Find a mentor
If you can land a job at a great studio – one that really cares about their work – then you can learn so much from other designers. Be prepared to work hard though, long days. When you are young and don’t have kids this is easier. I never worked anywhere famous, instead I have been doing the other things mentioned here. I did however work somewhere that allowed me lots of great opportunities to work on a wide range of projects. Try to connect with other designers who you admire, they are human after all and will usually reply, if you approach them the right way. I would recommend contacting a designer like this; address them using their name, if you know it, use a little flattery – who doesn’t like that! Don’t over do it though – mentioning projects of theirs that you like or find interesting – shows it’s not just a generic email sent to three studios at once – and be honest about what you are looking for. Mentors can help guide you, they have been there and know what you are going through. I found a mentor via Twitter, kind of accidentally, he announced there was desk space in the co-working space he was. I ended up moving in and meeting him as well as other amazing designers and others who are now clients. I can’t give you a good strategy for finding a mentor but always remember to treat people as you would want to be treated.
Learn to write
I’m not a great writer, but watching my mentor has really instilled in me the power of words in design. Any design project starts with words. Words can really shape a brand and help communicate in ways visuals cannot. Writing can also help to distill an idea and communicate that idea to a client. Copywriting may not be part of your job, but learning a bit will make your job easier.
Design is filled with rejection, it’s the nature of the beast unfortunately. You will learn to take this in your stride. As cliched as this sounds you need to believe in yourself. Getting ahead ultimately is up to you. Even if you don’t land your dream job if you believe you can be a successful designer you will. Make the most of every opportunity and don’t settle for average.
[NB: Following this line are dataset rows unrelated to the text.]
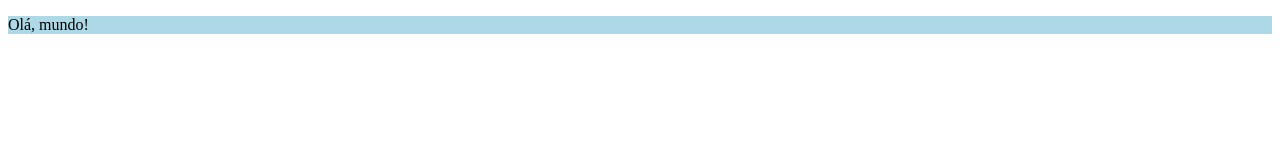
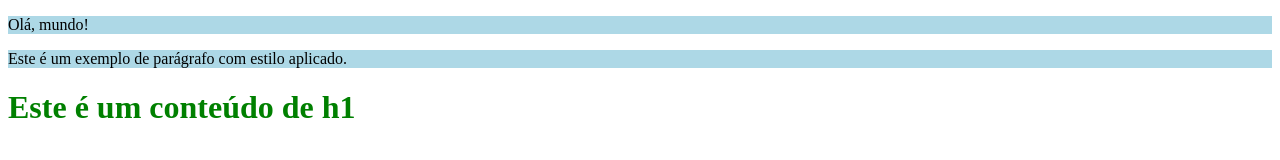
Before and after one commit to leonardoteixeiragh/site-exemplo, a plain HTML site: page index.html in a window 1280 px wide. Drawn offline with Linux system fonts and the light colour scheme.

Commit message:
Acrescentei um h1 e seu color

```diff
--- a/estilo.css
+++ b/estilo.css
@@ -1,3 +1,7 @@
 p {
     background-color: lightblue;
 }
+
+h1{
+    color: green;
+}
--- a/index.html
+++ b/index.html
@@ -6,5 +6,7 @@
 </head>
 <body>
     <p>Olá, mundo!</p>
+    <p>Este é um exemplo de parágrafo com estilo aplicado.</p>
+    <h1>Este é um conteúdo de h1</h1>
 </body>
 </html>
```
Below is a short list of some resources I find useful.
The art of looking sideways – Alan Fletcher
A smile in the mind – Beryl McAlhone, David Staurt, Greg Quinton, Nick Asbury
Sorry Trees – Vince Frost